====== DATA RECORDS ======

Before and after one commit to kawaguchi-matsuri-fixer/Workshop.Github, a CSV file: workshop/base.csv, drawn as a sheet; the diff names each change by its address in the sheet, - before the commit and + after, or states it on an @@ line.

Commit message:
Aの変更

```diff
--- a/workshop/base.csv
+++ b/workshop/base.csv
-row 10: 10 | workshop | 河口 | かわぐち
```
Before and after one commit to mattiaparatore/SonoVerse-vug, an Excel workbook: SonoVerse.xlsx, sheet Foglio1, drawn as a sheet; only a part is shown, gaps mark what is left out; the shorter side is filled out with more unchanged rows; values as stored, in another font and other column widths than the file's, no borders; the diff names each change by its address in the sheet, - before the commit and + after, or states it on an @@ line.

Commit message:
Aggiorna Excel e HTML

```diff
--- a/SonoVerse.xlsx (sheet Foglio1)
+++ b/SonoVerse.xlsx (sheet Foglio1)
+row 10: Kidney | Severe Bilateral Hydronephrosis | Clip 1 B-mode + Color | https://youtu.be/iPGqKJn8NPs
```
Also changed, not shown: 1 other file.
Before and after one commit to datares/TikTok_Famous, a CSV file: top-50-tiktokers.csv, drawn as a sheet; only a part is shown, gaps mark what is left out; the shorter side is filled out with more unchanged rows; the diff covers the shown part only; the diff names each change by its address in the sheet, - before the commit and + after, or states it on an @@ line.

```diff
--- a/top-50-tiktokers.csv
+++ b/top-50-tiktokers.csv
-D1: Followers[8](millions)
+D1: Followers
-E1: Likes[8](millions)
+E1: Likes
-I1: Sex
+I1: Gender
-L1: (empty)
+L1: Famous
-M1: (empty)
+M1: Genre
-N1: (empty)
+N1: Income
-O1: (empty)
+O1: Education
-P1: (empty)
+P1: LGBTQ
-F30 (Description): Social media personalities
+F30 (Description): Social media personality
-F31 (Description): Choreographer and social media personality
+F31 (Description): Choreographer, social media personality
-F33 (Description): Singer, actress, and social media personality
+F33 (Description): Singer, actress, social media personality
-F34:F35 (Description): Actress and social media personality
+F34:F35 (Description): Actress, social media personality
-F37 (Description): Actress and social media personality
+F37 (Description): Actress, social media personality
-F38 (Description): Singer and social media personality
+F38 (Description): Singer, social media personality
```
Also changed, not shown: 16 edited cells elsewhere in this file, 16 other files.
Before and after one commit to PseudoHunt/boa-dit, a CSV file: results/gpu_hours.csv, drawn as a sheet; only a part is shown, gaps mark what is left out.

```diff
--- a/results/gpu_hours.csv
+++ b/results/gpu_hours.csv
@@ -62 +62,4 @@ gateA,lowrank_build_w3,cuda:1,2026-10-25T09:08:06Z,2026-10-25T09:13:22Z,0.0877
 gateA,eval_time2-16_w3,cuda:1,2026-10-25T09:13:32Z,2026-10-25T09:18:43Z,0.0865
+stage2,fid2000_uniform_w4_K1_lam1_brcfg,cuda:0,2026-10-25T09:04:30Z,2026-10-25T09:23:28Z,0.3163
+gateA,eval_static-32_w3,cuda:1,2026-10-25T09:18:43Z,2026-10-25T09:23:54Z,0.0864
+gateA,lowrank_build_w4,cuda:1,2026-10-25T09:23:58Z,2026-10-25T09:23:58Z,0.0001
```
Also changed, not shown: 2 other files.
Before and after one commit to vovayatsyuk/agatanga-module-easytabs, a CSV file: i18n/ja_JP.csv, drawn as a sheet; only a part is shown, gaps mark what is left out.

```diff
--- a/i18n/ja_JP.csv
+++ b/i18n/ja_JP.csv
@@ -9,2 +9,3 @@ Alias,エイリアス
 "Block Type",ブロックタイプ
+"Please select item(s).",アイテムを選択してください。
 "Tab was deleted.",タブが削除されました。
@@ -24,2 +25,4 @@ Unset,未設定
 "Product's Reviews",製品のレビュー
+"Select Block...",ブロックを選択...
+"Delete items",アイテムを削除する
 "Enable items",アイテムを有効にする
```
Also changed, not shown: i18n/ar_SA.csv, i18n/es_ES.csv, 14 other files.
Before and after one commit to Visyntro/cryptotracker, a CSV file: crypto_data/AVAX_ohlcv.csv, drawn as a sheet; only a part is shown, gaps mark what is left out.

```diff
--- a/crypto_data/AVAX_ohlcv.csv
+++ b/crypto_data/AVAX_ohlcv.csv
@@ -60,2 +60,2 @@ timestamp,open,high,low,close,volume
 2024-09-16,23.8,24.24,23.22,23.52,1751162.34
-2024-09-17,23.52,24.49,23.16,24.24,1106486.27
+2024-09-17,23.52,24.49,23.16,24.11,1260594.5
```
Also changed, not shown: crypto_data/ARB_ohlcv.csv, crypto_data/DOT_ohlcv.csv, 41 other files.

======

> _ABOUT THIS TASK_
Each entry above has to be duplicated exactly as it stands.

> _TASK SOLUTION_
Before and after one commit to kawaguchi-matsuri-fixer/Workshop.Github, a CSV file: workshop/base.csv, drawn as a sheet; the diff names each change by its address in the sheet, - before the commit and + after, or states it on an @@ line.

Commit message:
Aの変更

```diff
--- a/workshop/base.csv
+++ b/workshop/base.csv
-row 10: 10 | workshop | 河口 | かわぐち
```
Before and after one commit to mattiaparatore/SonoVerse-vug, an Excel workbook: SonoVerse.xlsx, sheet Foglio1, drawn as a sheet; only a part is shown, gaps mark what is left out; the shorter side is filled out with more unchanged rows; values as stored, in another font and other column widths than the file's, no borders; the diff names each change by its address in the sheet, - before the commit and + after, or states it on an @@ line.

Commit message:
Aggiorna Excel e HTML

```diff
--- a/SonoVerse.xlsx (sheet Foglio1)
+++ b/SonoVerse.xlsx (sheet Foglio1)
+row 10: Kidney | Severe Bilateral Hydronephrosis | Clip 1 B-mode + Color | https://youtu.be/iPGqKJn8NPs
```
Also changed, not shown: 1 other file.
Before and after one commit to datares/TikTok_Famous, a CSV file: top-50-tiktokers.csv, drawn as a sheet; only a part is shown, gaps mark what is left out; the shorter side is filled out with more unchanged rows; the diff covers the shown part only; the diff names each change by its address in the sheet, - before the commit and + after, or states it on an @@ line.

```diff
--- a/top-50-tiktokers.csv
+++ b/top-50-tiktokers.csv
-D1: Followers[8](millions)
+D1: Followers
-E1: Likes[8](millions)
+E1: Likes
-I1: Sex
+I1: Gender
-L1: (empty)
+L1: Famous
-M1: (empty)
+M1: Genre
-N1: (empty)
+N1: Income
-O1: (empty)
+O1: Education
-P1: (empty)
+P1: LGBTQ
-F30 (Description): Social media personalities
+F30 (Description): Social media personality
-F31 (Description): Choreographer and social media personality
+F31 (Description): Choreographer, social media personality
-F33 (Description): Singer, actress, and social media personality
+F33 (Description): Singer, actress, social media personality
-F34:F35 (Description): Actress and social media personality
+F34:F35 (Description): Actress, social media personality
-F37 (Description): Actress and social media personality
+F37 (Description): Actress, social media personality
-F38 (Description): Singer and social media personality
+F38 (Description): Singer, social media personality
```
Also changed, not shown: 16 edited cells elsewhere in this file, 16 other files.
Before and after one commit to PseudoHunt/boa-dit, a CSV file: results/gpu_hours.csv, drawn as a sheet; only a part is shown, gaps mark what is left out.

```diff
--- a/results/gpu_hours.csv
+++ b/results/gpu_hours.csv
@@ -62 +62,4 @@ gateA,lowrank_build_w3,cuda:1,2026-10-25T09:08:06Z,2026-10-25T09:13:22Z,0.0877
 gateA,eval_time2-16_w3,cuda:1,2026-10-25T09:13:32Z,2026-10-25T09:18:43Z,0.0865
+stage2,fid2000_uniform_w4_K1_lam1_brcfg,cuda:0,2026-10-25T09:04:30Z,2026-10-25T09:23:28Z,0.3163
+gateA,eval_static-32_w3,cuda:1,2026-10-25T09:18:43Z,2026-10-25T09:23:54Z,0.0864
+gateA,lowrank_build_w4,cuda:1,2026-10-25T09:23:58Z,2026-10-25T09:23:58Z,0.0001
```
Also changed, not shown: 2 other files.
Before and after one commit to vovayatsyuk/agatanga-module-easytabs, a CSV file: i18n/ja_JP.csv, drawn as a sheet; only a part is shown, gaps mark what is left out.

```diff
--- a/i18n/ja_JP.csv
+++ b/i18n/ja_JP.csv
@@ -9,2 +9,3 @@ Alias,エイリアス
 "Block Type",ブロックタイプ
+"Please select item(s).",アイテムを選択してください。
 "Tab was deleted.",タブが削除されました。
@@ -24,2 +25,4 @@ Unset,未設定
 "Product's Reviews",製品のレビュー
+"Select Block...",ブロックを選択...
+"Delete items",アイテムを削除する
 "Enable items",アイテムを有効にする
```
Also changed, not shown: i18n/ar_SA.csv, i18n/es_ES.csv, 14 other files.
Before and after one commit to Visyntro/cryptotracker, a CSV file: crypto_data/AVAX_ohlcv.csv, drawn as a sheet; only a part is shown, gaps mark what is left out.

```diff
--- a/crypto_data/AVAX_ohlcv.csv
+++ b/crypto_data/AVAX_ohlcv.csv
@@ -60,2 +60,2 @@ timestamp,open,high,low,close,volume
 2024-09-16,23.8,24.24,23.22,23.52,1751162.34
-2024-09-17,23.52,24.49,23.16,24.24,1106486.27
+2024-09-17,23.52,24.49,23.16,24.11,1260594.5
```
Also changed, not shown: crypto_data/ARB_ohlcv.csv, crypto_data/DOT_ohlcv.csv, 41 other files.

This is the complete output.